=== WHAT IS BEING ASKED ===
Output the entries word for word. Omit images.

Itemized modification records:
****************************************
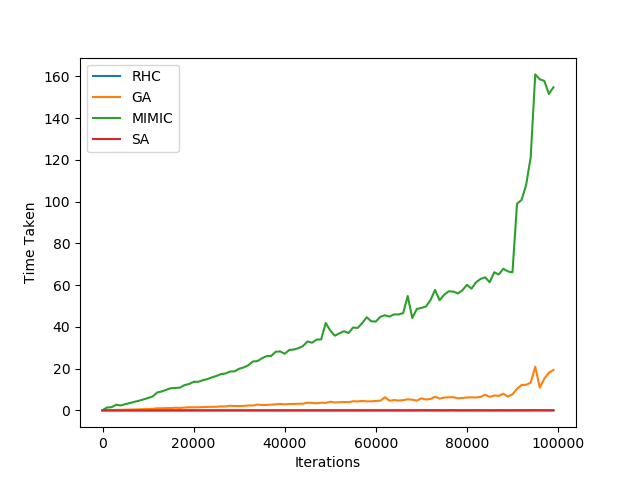
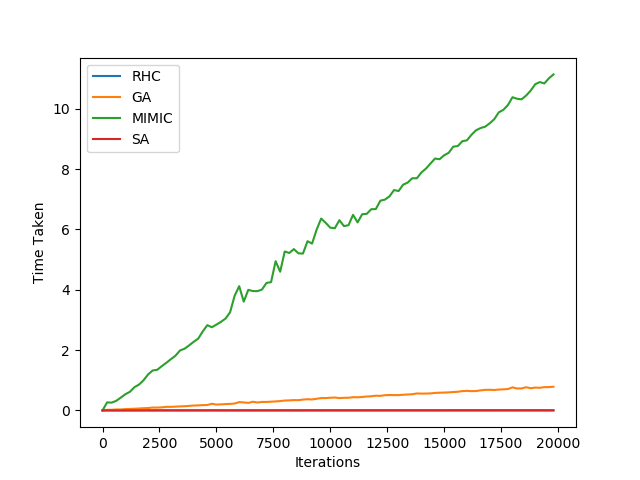
Fixes

diff --git a/Assignment 2/jython/tsp.py b/Assignment 2/jython/tsp.py
@@ -49,7 +49,7 @@ def perform_comparsion():
         record.append(tsp.value(rhc.getOptimal()))
         record.append(toc - tick)
 
-        sa = SimulatedAnnealing(1e10, 0.999, hcp)
+        sa = SimulatedAnnealing(1e10, 0.5, hcp)
         model = FixedIterationTrainer(sa, iterations)
         tick = time.time()
         model.train()
@@ -60,8 +60,9 @@ def perform_comparsion():
         mutation = SwapMutation()
         tspx = TravelingSalesmanCrossOver(tsp)
         ggap = GenericGeneticAlgorithmProblem(tsp, perm, mutation, tspx)
-        ga = StandardGeneticAlgorithm(200, 150, 25, ggap)
+        ga = StandardGeneticAlgorithm(200, 100, 25, ggap)
         model = FixedIterationTrainer(ga, iterations)
+        tick = time.time()
         model.train()
         toc = time.time()
         record.append(tsp.value(ga.getOptimal()))
@@ -70,15 +71,16 @@ def perform_comparsion():
         ranges = array('i', [N] * N)
         tree = DiscreteDependencyTree(0.1, ranges)
         gpop = GenericProbabilisticOptimizationProblem(tsp, perm, tree)
-        mimic = MIMIC(200, 100, gpop)
+        mimic = MIMIC(200, 25, gpop)
         model = FixedIterationTrainer(mimic, iterations)
+        tick = time.time()
         model.train()
         toc = time.time()
         record.append(tsp.value(mimic.getOptimal()))
         record.append(toc - tick)
 
         data.append(record)
-    with open("tsp.csv", "w+") as f:
+    with open("data/tsp.csv", "w+") as f:
         writer = csv.writer(f)
         writer.writerows(data)
 
@@ -155,7 +157,8 @@ def ga_analysis():
         writer = csv.writer(f)
         writer.writerows(records)
 
-ga_analysis()
-sa_analysis()
-mimic_analysis()
-# perform_comparsion()
+# ga_analysis()
+# sa_analysis()
+# mimic_analysis()
+# rhc_analysis()
+perform_comparsion()

diff --git a/Assignment 2/jython/knapsack.py b/Assignment 2/jython/knapsack.py
@@ -58,7 +58,7 @@ def perform_analysis():
         record.append(knapsack.value(rhc.getOptimal()))
         record.append(toc - tick)
 
-        sa = SimulatedAnnealing(1e10, 0.95, hcp)
+        sa = SimulatedAnnealing(1e10, 0.99, hcp)
         model = FixedIterationTrainer(sa, iterations)
         tick = time.time()
         model.train()
@@ -69,8 +69,9 @@ def perform_analysis():
         mutation = DiscreteChangeOneMutation(ranges)
         unix = UniformCrossOver()
         ggap = GenericGeneticAlgorithmProblem(knapsack, unif, mutation, unix)
-        ga = StandardGeneticAlgorithm(200, 150, 25, ggap)
+        ga = StandardGeneticAlgorithm(200, 50, 25, ggap)
         model = FixedIterationTrainer(ga, iterations)
+        tick = time.time()
         model.train()
         toc = time.time()
         record.append(knapsack.value(ga.getOptimal()))
@@ -80,13 +81,14 @@ def perform_analysis():
         gpop = GenericProbabilisticOptimizationProblem(knapsack, unif, tree)
         mimic = MIMIC(200, 100, gpop)
         model = FixedIterationTrainer(mimic, iterations)
+        tick = time.time()
         model.train()
         toc = time.time()
         record.append(knapsack.value(mimic.getOptimal()))
         record.append(toc - tick)
 
         data.append(record)
-    with open("knapsack.csv", "w+") as f:
+    with open("data/knapsack.csv", "w+") as f:
         writer = csv.writer(f)
         writer.writerows(data)
 
@@ -161,5 +163,5 @@ def ga_analysis():
 
 # ga_analysis()
 # sa_analysis()
-mimic_analysis()
-# perform_analysis()
+# mimic_analysis()
+perform_analysis()

diff --git a/Assignment 2/jython/continuouspeaks.py b/Assignment 2/jython/continuouspeaks.py
@@ -56,8 +56,9 @@ def performance_comparison():
         mutation = DiscreteChangeOneMutation(ranges)
         unix = SingleCrossOver()
         ggap = GenericGeneticAlgorithmProblem(cp, unif, mutation, unix)
-        ga = StandardGeneticAlgorithm(200, 150, 25, ggap)
+        ga = StandardGeneticAlgorithm(200, 100, 25, ggap)
         model = FixedIterationTrainer(ga, iterations)
+        tick = time.time()
         model.train()
         toc = time.time()
         record.append(cp.value(ga.getOptimal()))
@@ -65,15 +66,16 @@ def performance_comparison():
 
         tree = DiscreteDependencyTree(0.1, ranges)
         gpop = GenericProbabilisticOptimizationProblem(cp, unif, tree)
-        mimic = MIMIC(200, 100, gpop)
+        mimic = MIMIC(200, 50, gpop)
         model = FixedIterationTrainer(mimic, iterations)
+        tick = time.time()
         model.train()
         toc = time.time()
         record.append(cp.value(mimic.getOptimal()))
         record.append(toc - tick)
 
         data.append(record)
-    with open("cp.csv", "w+") as f:
+    with open("data/cp.csv", "w+") as f:
         writer = csv.writer(f)
         writer.writerows(data)
 
@@ -145,7 +147,7 @@ def ga_analysis():
         writer.writerows(records)
 
 
-ga_analysis()
-sa_analysis()
-mimic_analysis()
-# performance_comparison()
+# ga_analysis()
+# sa_analysis()
+# mimic_analysis()
+performance_comparison()

diff --git a/Assignment 2/problem_plotter.py b/Assignment 2/problem_plotter.py
@@ -1,11 +1,10 @@
 import matplotlib.pyplot as plt
 import csv
 
-
 def plot(problem):
     fig, ax = plt.subplots()
     ax.set_xlabel("Iterations")
-    ax.set_ylabel("Fitness function")
+    ax.set_ylabel("Fitness")
     x = []
 
     ga = []
@@ -17,7 +16,8 @@ def plot(problem):
     sa_t = []
     rhc_t = []
     mimic_t = []
-    with open("jython/{}.csv".format(problem)) as f:
+    records = []
+    with open("jython/data/{}.csv".format(problem)) as f:
         reader = csv.reader(f)
         for row in reader:
             x.append(float(row[0]))
@@ -29,7 +29,7 @@ def plot(problem):
             ga_t.append(float(row[6]))
             mimic.append(float(row[7]))
             mimic_t.append(float(row[8]))
-
+            records.append(row)
     ax.plot(x, rhc, label="RHC")
     ax.plot(x, ga, label="GA")
     ax.plot(x, mimic, label="MIMIC")
@@ -50,7 +50,6 @@ def plot(problem):
     plt.savefig("img/{}-time.png".format(problem))
 
 
-
-# plot("knapsack")
-# plot("tsp")
+plot("knapsack")
+plot("tsp")
 plot("cp")

diff --git a/Assignment 2/problem_analysis_plotter.py b/Assignment 2/problem_analysis_plotter.py
@@ -55,7 +55,12 @@ def plotter(problem):
     plt.legend(loc = "best")
     plt.savefig(f"img/{problem}_MIMIC.png")
 
+def comparison_plot(problem, details):
+    pass
+
 
 # plotter("cp")
 # plotter("tsp")
-plotter("knapsack")
+# plotter("knapsack")
+
+# comparison_plot("cp", [("to_mate=100, to_mutate=25", 3), ()])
****************************************
=== EXERCISE SOLUTION ===
Fixes

diff --git a/Assignment 2/jython/tsp.py b/Assignment 2/jython/tsp.py
@@ -49,7 +49,7 @@ def perform_comparsion():
         record.append(tsp.value(rhc.getOptimal()))
         record.append(toc - tick)
 
-        sa = SimulatedAnnealing(1e10, 0.999, hcp)
+        sa = SimulatedAnnealing(1e10, 0.5, hcp)
         model = FixedIterationTrainer(sa, iterations)
         tick = time.time()
         model.train()
@@ -60,8 +60,9 @@ def perform_comparsion():
         mutation = SwapMutation()
         tspx = TravelingSalesmanCrossOver(tsp)
         ggap = GenericGeneticAlgorithmProblem(tsp, perm, mutation, tspx)
-        ga = StandardGeneticAlgorithm(200, 150, 25, ggap)
+        ga = StandardGeneticAlgorithm(200, 100, 25, ggap)
         model = FixedIterationTrainer(ga, iterations)
+        tick = time.time()
         model.train()
         toc = time.time()
         record.append(tsp.value(ga.getOptimal()))
@@ -70,15 +71,16 @@ def perform_comparsion():
         ranges = array('i', [N] * N)
         tree = DiscreteDependencyTree(0.1, ranges)
         gpop = GenericProbabilisticOptimizationProblem(tsp, perm, tree)
-        mimic = MIMIC(200, 100, gpop)
+        mimic = MIMIC(200, 25, gpop)
         model = FixedIterationTrainer(mimic, iterations)
+        tick = time.time()
         model.train()
         toc = time.time()
         record.append(tsp.value(mimic.getOptimal()))
         record.append(toc - tick)
 
         data.append(record)
-    with open("tsp.csv", "w+") as f:
+    with open("data/tsp.csv", "w+") as f:
         writer = csv.writer(f)
         writer.writerows(data)
 
@@ -155,7 +157,8 @@ def ga_analysis():
         writer = csv.writer(f)
         writer.writerows(records)
 
-ga_analysis()
-sa_analysis()
-mimic_analysis()
-# perform_comparsion()
+# ga_analysis()
+# sa_analysis()
+# mimic_analysis()
+# rhc_analysis()
+perform_comparsion()

diff --git a/Assignment 2/jython/knapsack.py b/Assignment 2/jython/knapsack.py
@@ -58,7 +58,7 @@ def perform_analysis():
         record.append(knapsack.value(rhc.getOptimal()))
         record.append(toc - tick)
 
-        sa = SimulatedAnnealing(1e10, 0.95, hcp)
+        sa = SimulatedAnnealing(1e10, 0.99, hcp)
         model = FixedIterationTrainer(sa, iterations)
         tick = time.time()
         model.train()
@@ -69,8 +69,9 @@ def perform_analysis():
         mutation = DiscreteChangeOneMutation(ranges)
         unix = UniformCrossOver()
         ggap = GenericGeneticAlgorithmProblem(knapsack, unif, mutation, unix)
-        ga = StandardGeneticAlgorithm(200, 150, 25, ggap)
+        ga = StandardGeneticAlgorithm(200, 50, 25, ggap)
         model = FixedIterationTrainer(ga, iterations)
+        tick = time.time()
         model.train()
         toc = time.time()
         record.append(knapsack.value(ga.getOptimal()))
@@ -80,13 +81,14 @@ def perform_analysis():
         gpop = GenericProbabilisticOptimizationProblem(knapsack, unif, tree)
         mimic = MIMIC(200, 100, gpop)
         model = FixedIterationTrainer(mimic, iterations)
+        tick = time.time()
         model.train()
         toc = time.time()
         record.append(knapsack.value(mimic.getOptimal()))
         record.append(toc - tick)
 
         data.append(record)
-    with open("knapsack.csv", "w+") as f:
+    with open("data/knapsack.csv", "w+") as f:
         writer = csv.writer(f)
         writer.writerows(data)
 
@@ -161,5 +163,5 @@ def ga_analysis():
 
 # ga_analysis()
 # sa_analysis()
-mimic_analysis()
-# perform_analysis()
+# mimic_analysis()
+perform_analysis()

diff --git a/Assignment 2/jython/continuouspeaks.py b/Assignment 2/jython/continuouspeaks.py
@@ -56,8 +56,9 @@ def performance_comparison():
         mutation = DiscreteChangeOneMutation(ranges)
         unix = SingleCrossOver()
         ggap = GenericGeneticAlgorithmProblem(cp, unif, mutation, unix)
-        ga = StandardGeneticAlgorithm(200, 150, 25, ggap)
+        ga = StandardGeneticAlgorithm(200, 100, 25, ggap)
         model = FixedIterationTrainer(ga, iterations)
+        tick = time.time()
         model.train()
         toc = time.time()
         record.append(cp.value(ga.getOptimal()))
@@ -65,15 +66,16 @@ def performance_comparison():
 
         tree = DiscreteDependencyTree(0.1, ranges)
         gpop = GenericProbabilisticOptimizationProblem(cp, unif, tree)
-        mimic = MIMIC(200, 100, gpop)
+        mimic = MIMIC(200, 50, gpop)
         model = FixedIterationTrainer(mimic, iterations)
+        tick = time.time()
         model.train()
         toc = time.time()
         record.append(cp.value(mimic.getOptimal()))
         record.append(toc - tick)
 
         data.append(record)
-    with open("cp.csv", "w+") as f:
+    with open("data/cp.csv", "w+") as f:
         writer = csv.writer(f)
         writer.writerows(data)
 
@@ -145,7 +147,7 @@ def ga_analysis():
         writer.writerows(records)
 
 
-ga_analysis()
-sa_analysis()
-mimic_analysis()
-# performance_comparison()
+# ga_analysis()
+# sa_analysis()
+# mimic_analysis()
+performance_comparison()

diff --git a/Assignment 2/problem_plotter.py b/Assignment 2/problem_plotter.py
@@ -1,11 +1,10 @@
 import matplotlib.pyplot as plt
 import csv
 
-
 def plot(problem):
     fig, ax = plt.subplots()
     ax.set_xlabel("Iterations")
-    ax.set_ylabel("Fitness function")
+    ax.set_ylabel("Fitness")
     x = []
 
     ga = []
@@ -17,7 +16,8 @@ def plot(problem):
     sa_t = []
     rhc_t = []
     mimic_t = []
-    with open("jython/{}.csv".format(problem)) as f:
+    records = []
+    with open("jython/data/{}.csv".format(problem)) as f:
         reader = csv.reader(f)
         for row in reader:
             x.append(float(row[0]))
@@ -29,7 +29,7 @@ def plot(problem):
             ga_t.append(float(row[6]))
             mimic.append(float(row[7]))
             mimic_t.append(float(row[8]))
-
+            records.append(row)
     ax.plot(x, rhc, label="RHC")
     ax.plot(x, ga, label="GA")
     ax.plot(x, mimic, label="MIMIC")
@@ -50,7 +50,6 @@ def plot(problem):
     plt.savefig("img/{}-time.png".format(problem))
 
 
-
-# plot("knapsack")
-# plot("tsp")
+plot("knapsack")
+plot("tsp")
 plot("cp")

diff --git a/Assignment 2/problem_analysis_plotter.py b/Assignment 2/problem_analysis_plotter.py
@@ -55,7 +55,12 @@ def plotter(problem):
     plt.legend(loc = "best")
     plt.savefig(f"img/{problem}_MIMIC.png")
 
+def comparison_plot(problem, details):
+    pass
+
 
 # plotter("cp")
 # plotter("tsp")
-plotter("knapsack")
+# plotter("knapsack")
+
+# comparison_plot("cp", [("to_mate=100, to_mutate=25", 3), ()])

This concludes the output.